**Work to be completed**
Every record below is to be restated word for word.

**Structured diff data**
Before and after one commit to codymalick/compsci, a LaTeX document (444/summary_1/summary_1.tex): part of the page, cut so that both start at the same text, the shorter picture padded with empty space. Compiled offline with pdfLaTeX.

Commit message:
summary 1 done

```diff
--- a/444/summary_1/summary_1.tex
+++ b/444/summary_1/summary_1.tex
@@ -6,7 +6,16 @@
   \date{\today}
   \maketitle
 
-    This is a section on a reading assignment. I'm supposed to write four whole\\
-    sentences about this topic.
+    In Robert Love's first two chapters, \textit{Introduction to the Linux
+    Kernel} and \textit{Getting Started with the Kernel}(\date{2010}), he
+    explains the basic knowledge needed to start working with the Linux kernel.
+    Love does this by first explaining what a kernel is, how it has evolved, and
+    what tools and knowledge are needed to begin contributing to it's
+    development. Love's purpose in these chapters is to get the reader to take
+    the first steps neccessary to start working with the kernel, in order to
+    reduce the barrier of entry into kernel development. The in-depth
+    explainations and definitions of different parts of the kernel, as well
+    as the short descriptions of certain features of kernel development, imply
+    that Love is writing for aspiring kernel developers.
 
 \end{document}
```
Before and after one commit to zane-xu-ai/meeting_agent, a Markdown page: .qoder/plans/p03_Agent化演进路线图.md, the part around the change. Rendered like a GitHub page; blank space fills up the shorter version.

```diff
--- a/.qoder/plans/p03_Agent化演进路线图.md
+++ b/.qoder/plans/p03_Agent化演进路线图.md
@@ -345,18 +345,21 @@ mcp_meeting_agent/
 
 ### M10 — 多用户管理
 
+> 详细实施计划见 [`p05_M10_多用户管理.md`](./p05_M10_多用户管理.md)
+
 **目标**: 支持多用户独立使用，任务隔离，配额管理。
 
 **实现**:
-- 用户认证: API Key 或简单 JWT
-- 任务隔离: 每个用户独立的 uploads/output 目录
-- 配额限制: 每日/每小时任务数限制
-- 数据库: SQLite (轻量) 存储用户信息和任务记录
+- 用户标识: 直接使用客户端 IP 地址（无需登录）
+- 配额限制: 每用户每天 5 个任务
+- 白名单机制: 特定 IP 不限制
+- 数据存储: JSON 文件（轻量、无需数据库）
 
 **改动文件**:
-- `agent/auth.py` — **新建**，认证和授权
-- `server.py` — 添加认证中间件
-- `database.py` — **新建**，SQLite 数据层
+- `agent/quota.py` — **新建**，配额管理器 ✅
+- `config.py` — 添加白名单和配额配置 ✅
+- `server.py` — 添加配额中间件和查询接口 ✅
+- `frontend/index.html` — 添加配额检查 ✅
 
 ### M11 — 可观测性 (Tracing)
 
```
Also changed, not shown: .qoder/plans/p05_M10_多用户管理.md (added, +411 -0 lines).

**Result of this exercise**
Before and after one commit to codymalick/compsci, a LaTeX document (444/summary_1/summary_1.tex): part of the page, cut so that both start at the same text, the shorter picture padded with empty space. Compiled offline with pdfLaTeX.

Commit message:
summary 1 done

```diff
--- a/444/summary_1/summary_1.tex
+++ b/444/summary_1/summary_1.tex
@@ -6,7 +6,16 @@
   \date{\today}
   \maketitle
 
-    This is a section on a reading assignment. I'm supposed to write four whole\\
-    sentences about this topic.
+    In Robert Love's first two chapters, \textit{Introduction to the Linux
+    Kernel} and \textit{Getting Started with the Kernel}(\date{2010}), he
+    explains the basic knowledge needed to start working with the Linux kernel.
+    Love does this by first explaining what a kernel is, how it has evolved, and
+    what tools and knowledge are needed to begin contributing to it's
+    development. Love's purpose in these chapters is to get the reader to take
+    the first steps neccessary to start working with the kernel, in order to
+    reduce the barrier of entry into kernel development. The in-depth
+    explainations and definitions of different parts of the kernel, as well
+    as the short descriptions of certain features of kernel development, imply
+    that Love is writing for aspiring kernel developers.
 
 \end{document}
```
Before and after one commit to zane-xu-ai/meeting_agent, a Markdown page: .qoder/plans/p03_Agent化演进路线图.md, the part around the change. Rendered like a GitHub page; blank space fills up the shorter version.

```diff
--- a/.qoder/plans/p03_Agent化演进路线图.md
+++ b/.qoder/plans/p03_Agent化演进路线图.md
@@ -345,18 +345,21 @@ mcp_meeting_agent/
 
 ### M10 — 多用户管理
 
+> 详细实施计划见 [`p05_M10_多用户管理.md`](./p05_M10_多用户管理.md)
+
 **目标**: 支持多用户独立使用，任务隔离，配额管理。
 
 **实现**:
-- 用户认证: API Key 或简单 JWT
-- 任务隔离: 每个用户独立的 uploads/output 目录
-- 配额限制: 每日/每小时任务数限制
-- 数据库: SQLite (轻量) 存储用户信息和任务记录
+- 用户标识: 直接使用客户端 IP 地址（无需登录）
+- 配额限制: 每用户每天 5 个任务
+- 白名单机制: 特定 IP 不限制
+- 数据存储: JSON 文件（轻量、无需数据库）
 
 **改动文件**:
-- `agent/auth.py` — **新建**，认证和授权
-- `server.py` — 添加认证中间件
-- `database.py` — **新建**，SQLite 数据层
+- `agent/quota.py` — **新建**，配额管理器 ✅
+- `config.py` — 添加白名单和配额配置 ✅
+- `server.py` — 添加配额中间件和查询接口 ✅
+- `frontend/index.html` — 添加配额检查 ✅
 
 ### M11 — 可观测性 (Tracing)
 
```
Also changed, not shown: .qoder/plans/p05_M10_多用户管理.md (added, +411 -0 lines).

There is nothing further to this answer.